Work order
Search the entries below for "color", and copy each line where it appears.

Provided information
# # # # # # #

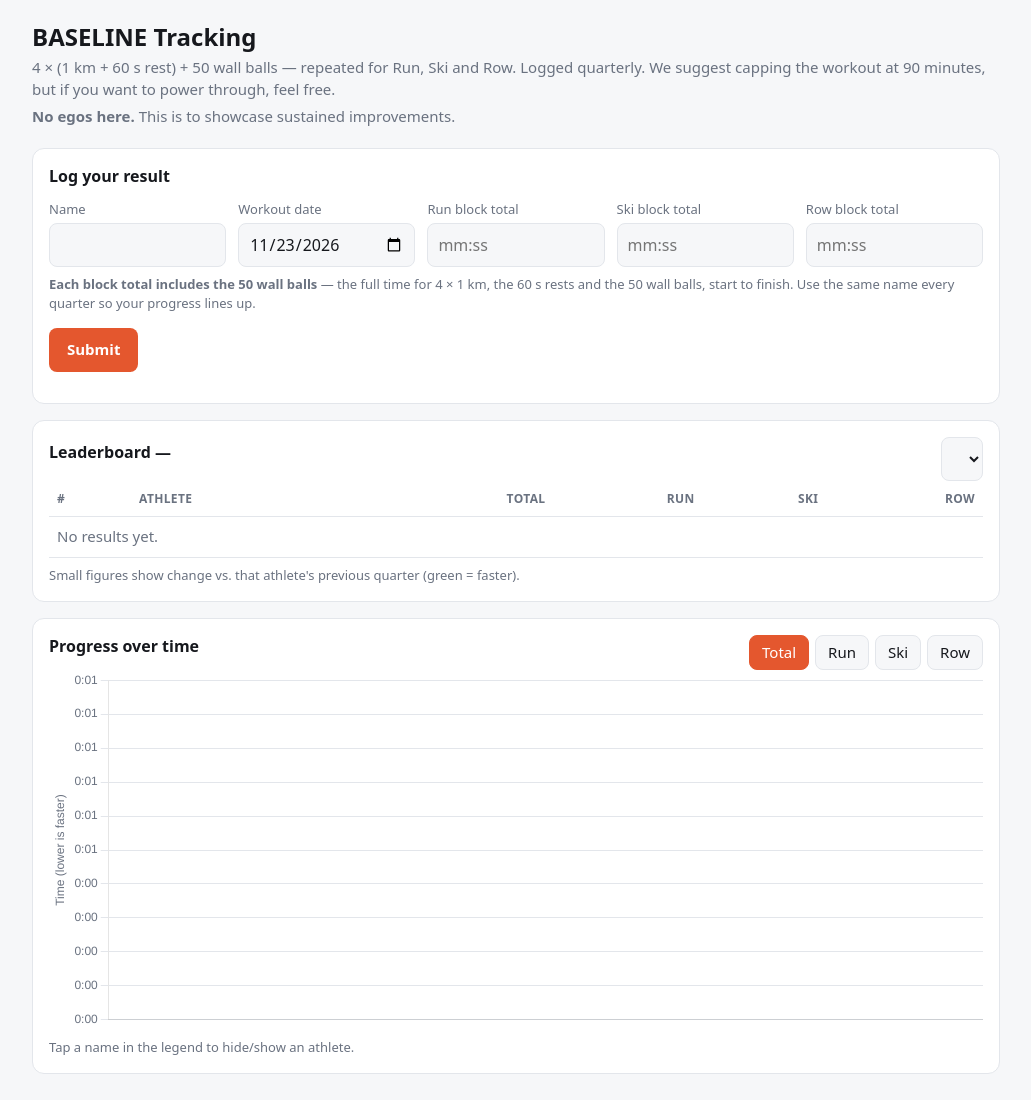
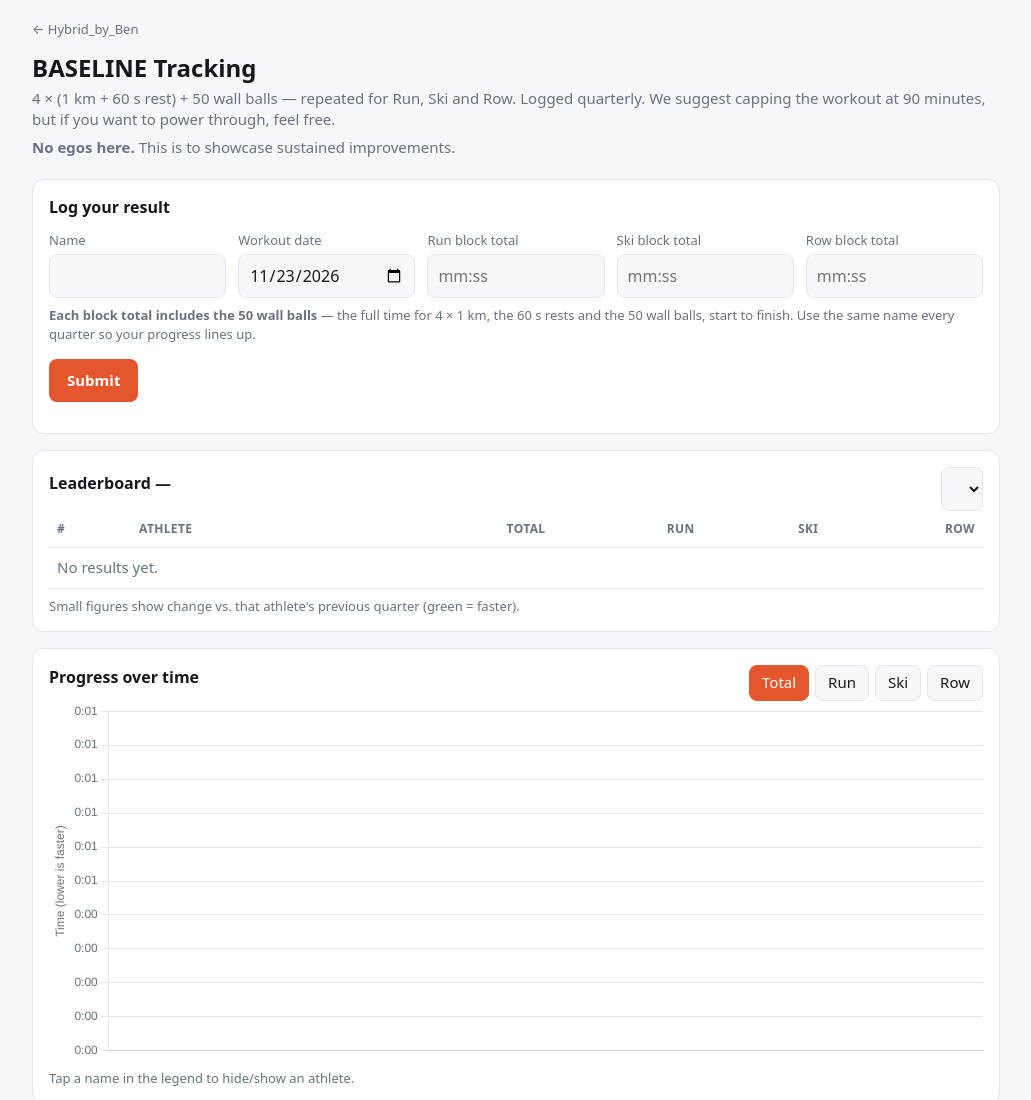
Before and after one commit to brodeurbenjamin/baseline, a plain HTML site: page site/index.html in a window 1280 px wide. Shown: the top 1100 px of the page, without its empty margins (124-1155 px from the left). Drawn offline with nearby package versions, Linux system fonts and the light colour scheme; files whose address does not match are found by name.

Commit message:
Add a back link to the hybridbyben.com home page (#3)
Same "← Hybrid_by_Ben" link as Ticket Watch.


Claude-Session: https://claude.ai/code/session_01SvWJ8oMKkQNaB1Z6364wrG

Co-authored-by: Claude <noreply@anthropic.com>

```diff
--- a/site/index.html
+++ b/site/index.html
@@ -18,6 +18,7 @@
   body { margin:0; background:var(--bg); color:var(--text);
          font:15px/1.45 system-ui,-apple-system,Segoe UI,Roboto,sans-serif }
   .wrap { max-width:1000px; margin:0 auto; padding:20px 16px 60px }
+  .crumb { font-size:13px; margin:0 0 12px } .crumb a { color:var(--muted); text-decoration:none }
   h1 { font-size:24px; margin:0 0 2px } h2 { font-size:16px; margin:0 0 12px }
   .sub { color:var(--muted); margin:0 0 20px }
   .card { background:var(--card); border:1px solid var(--line); border-radius:12px;
@@ -55,6 +56,7 @@
 </head>
 <body>
 <div class="wrap">
+  <p class="crumb"><a href="/">← Hybrid_by_Ben</a></p>
   <h1 id="title">BASELINE Tracking</h1>
   <p class="sub" style="margin-bottom:6px">4 × (1 km + 60 s rest) + 50 wall balls — repeated for Run, Ski and Row. Logged quarterly. We suggest capping the workout at 90 minutes, but if you want to power through, feel free.</p>
   <p class="sub"><strong>No egos here.</strong> This is to showcase sustained improvements.</p>
```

# # # # # # #

Task answer
   body { margin:0; background:var(--bg); color:var(--text);
+  .crumb { font-size:13px; margin:0 0 12px } .crumb a { color:var(--muted); text-decoration:none }
   .sub { color:var(--muted); margin:0 0 20px }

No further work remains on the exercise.